_Your task_:
The task calls for each line of the records below in which the word "autora" appears.

_Information given_:
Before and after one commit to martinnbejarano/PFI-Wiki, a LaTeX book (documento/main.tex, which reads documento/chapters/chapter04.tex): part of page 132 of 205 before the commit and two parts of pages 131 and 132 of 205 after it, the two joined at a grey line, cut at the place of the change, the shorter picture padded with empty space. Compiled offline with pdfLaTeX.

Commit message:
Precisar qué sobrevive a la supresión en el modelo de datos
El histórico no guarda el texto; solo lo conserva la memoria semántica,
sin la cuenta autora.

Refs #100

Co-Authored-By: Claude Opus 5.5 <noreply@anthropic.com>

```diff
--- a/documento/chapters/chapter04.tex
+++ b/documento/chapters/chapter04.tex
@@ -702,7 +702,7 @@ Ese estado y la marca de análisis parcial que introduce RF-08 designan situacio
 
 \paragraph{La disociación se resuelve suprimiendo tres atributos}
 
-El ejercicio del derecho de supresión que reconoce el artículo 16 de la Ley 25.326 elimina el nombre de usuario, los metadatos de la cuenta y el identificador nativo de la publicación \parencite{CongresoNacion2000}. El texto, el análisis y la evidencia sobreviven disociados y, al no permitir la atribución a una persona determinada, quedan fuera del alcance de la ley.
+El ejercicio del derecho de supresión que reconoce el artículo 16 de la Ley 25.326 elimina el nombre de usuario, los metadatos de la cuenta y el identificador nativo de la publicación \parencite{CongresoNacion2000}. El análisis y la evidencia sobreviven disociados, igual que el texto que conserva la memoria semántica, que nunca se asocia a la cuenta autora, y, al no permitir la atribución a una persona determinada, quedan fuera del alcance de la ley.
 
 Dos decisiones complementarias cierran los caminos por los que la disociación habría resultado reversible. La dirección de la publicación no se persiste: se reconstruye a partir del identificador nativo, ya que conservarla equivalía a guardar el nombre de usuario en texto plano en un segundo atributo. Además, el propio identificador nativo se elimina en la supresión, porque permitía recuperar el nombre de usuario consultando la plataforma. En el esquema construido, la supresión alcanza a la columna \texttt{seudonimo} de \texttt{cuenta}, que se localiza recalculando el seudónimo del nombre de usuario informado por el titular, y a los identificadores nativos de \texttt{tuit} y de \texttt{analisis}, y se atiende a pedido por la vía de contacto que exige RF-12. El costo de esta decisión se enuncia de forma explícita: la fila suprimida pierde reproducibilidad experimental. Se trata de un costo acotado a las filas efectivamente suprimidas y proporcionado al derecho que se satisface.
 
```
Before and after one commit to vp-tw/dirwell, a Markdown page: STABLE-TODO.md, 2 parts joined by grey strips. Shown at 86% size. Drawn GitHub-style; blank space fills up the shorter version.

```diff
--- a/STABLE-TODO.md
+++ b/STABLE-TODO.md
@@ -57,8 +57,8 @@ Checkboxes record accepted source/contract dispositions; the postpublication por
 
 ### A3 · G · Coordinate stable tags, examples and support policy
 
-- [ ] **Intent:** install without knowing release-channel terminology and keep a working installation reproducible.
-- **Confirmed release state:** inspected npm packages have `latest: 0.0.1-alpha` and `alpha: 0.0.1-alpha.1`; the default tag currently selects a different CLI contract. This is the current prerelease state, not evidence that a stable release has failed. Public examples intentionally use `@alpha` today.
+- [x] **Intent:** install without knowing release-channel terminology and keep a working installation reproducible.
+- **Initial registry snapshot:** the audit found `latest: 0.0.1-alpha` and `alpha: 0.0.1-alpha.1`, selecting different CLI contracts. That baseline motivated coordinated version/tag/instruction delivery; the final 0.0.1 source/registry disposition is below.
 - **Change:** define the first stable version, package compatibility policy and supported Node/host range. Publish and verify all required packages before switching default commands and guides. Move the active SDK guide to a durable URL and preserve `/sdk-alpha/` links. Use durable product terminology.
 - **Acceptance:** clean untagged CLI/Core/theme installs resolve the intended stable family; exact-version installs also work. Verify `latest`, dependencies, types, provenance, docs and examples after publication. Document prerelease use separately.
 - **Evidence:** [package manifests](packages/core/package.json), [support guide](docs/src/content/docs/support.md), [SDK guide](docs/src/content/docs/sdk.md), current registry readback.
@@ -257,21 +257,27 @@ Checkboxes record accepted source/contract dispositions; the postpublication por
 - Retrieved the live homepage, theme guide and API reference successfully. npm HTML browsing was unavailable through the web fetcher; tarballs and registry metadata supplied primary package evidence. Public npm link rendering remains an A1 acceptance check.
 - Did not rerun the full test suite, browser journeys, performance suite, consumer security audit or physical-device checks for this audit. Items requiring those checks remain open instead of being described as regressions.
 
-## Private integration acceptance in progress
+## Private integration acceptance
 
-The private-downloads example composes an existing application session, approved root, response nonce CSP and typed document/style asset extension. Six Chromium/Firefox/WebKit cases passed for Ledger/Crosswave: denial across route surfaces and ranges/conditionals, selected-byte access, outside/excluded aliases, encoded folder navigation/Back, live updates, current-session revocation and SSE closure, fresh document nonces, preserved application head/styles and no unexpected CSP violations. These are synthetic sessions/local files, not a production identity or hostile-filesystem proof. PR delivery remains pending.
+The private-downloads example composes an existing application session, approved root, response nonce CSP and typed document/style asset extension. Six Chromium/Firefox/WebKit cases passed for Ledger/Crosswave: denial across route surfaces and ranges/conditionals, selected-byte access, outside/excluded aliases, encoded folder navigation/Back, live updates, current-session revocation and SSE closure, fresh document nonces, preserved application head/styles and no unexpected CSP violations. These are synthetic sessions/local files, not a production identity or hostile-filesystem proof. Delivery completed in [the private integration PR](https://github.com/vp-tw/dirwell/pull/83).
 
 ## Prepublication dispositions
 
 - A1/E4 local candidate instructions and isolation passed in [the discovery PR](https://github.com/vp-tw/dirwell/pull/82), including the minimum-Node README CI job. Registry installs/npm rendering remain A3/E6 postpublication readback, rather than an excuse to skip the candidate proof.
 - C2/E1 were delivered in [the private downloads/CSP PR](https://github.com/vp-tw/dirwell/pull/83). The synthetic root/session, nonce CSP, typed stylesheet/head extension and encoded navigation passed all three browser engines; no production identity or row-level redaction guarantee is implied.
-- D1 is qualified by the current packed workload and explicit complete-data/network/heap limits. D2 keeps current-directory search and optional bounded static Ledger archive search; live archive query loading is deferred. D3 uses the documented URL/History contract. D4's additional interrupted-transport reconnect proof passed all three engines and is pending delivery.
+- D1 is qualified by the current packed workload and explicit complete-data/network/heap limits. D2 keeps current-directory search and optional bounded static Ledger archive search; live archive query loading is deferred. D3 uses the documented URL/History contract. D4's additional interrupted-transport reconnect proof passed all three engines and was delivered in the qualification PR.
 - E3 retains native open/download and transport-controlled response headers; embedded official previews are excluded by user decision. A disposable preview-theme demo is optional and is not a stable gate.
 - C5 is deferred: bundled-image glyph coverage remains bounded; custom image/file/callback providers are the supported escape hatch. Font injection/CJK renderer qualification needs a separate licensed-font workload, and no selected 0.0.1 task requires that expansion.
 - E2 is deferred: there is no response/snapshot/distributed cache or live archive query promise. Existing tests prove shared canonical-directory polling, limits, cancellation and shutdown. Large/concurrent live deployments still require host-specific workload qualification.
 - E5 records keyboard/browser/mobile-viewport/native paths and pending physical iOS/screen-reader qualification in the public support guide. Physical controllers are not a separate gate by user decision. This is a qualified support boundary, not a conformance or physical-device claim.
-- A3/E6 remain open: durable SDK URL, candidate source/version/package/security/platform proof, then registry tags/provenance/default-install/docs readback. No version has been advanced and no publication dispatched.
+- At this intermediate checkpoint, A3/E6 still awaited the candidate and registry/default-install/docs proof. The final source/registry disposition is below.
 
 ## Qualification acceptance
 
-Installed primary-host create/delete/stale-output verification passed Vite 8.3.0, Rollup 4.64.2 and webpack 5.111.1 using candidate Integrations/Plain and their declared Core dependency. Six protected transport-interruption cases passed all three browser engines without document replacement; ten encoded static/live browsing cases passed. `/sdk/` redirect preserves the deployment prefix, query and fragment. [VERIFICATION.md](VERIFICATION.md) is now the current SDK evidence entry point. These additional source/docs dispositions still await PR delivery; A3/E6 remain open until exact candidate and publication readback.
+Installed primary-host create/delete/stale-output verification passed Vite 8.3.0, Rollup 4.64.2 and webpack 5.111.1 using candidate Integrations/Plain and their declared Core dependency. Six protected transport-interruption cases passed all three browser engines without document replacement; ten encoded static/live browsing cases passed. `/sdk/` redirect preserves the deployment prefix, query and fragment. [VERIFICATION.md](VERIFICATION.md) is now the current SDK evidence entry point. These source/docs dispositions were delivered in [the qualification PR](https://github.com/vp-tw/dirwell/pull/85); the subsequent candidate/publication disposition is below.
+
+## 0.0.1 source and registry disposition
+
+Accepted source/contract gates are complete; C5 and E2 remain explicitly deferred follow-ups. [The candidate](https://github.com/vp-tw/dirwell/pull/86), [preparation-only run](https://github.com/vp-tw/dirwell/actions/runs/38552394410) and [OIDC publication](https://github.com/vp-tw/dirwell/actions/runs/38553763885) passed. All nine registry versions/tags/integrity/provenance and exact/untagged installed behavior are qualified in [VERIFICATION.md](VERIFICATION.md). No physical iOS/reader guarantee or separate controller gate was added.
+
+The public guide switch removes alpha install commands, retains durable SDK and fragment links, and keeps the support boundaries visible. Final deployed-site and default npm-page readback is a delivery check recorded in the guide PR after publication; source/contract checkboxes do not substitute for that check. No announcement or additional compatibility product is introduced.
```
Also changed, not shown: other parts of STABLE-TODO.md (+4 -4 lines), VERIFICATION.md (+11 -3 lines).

_Task solution_:
sin la cuenta autora.
+El ejercicio del derecho de supresión que reconoce el artículo 16 de la Ley 25.326 elimina el nombre de usuario, los metadatos de la cuenta y el identificador nativo de la publicación \parencite{CongresoNacion2000}. El análisis y la evidencia sobreviven disociados, igual que el texto que conserva la memoria semántica, que nunca se asocia a la cuenta autora, y, al no permitir la atribución a una persona determinada, quedan fuera del alcance de la ley.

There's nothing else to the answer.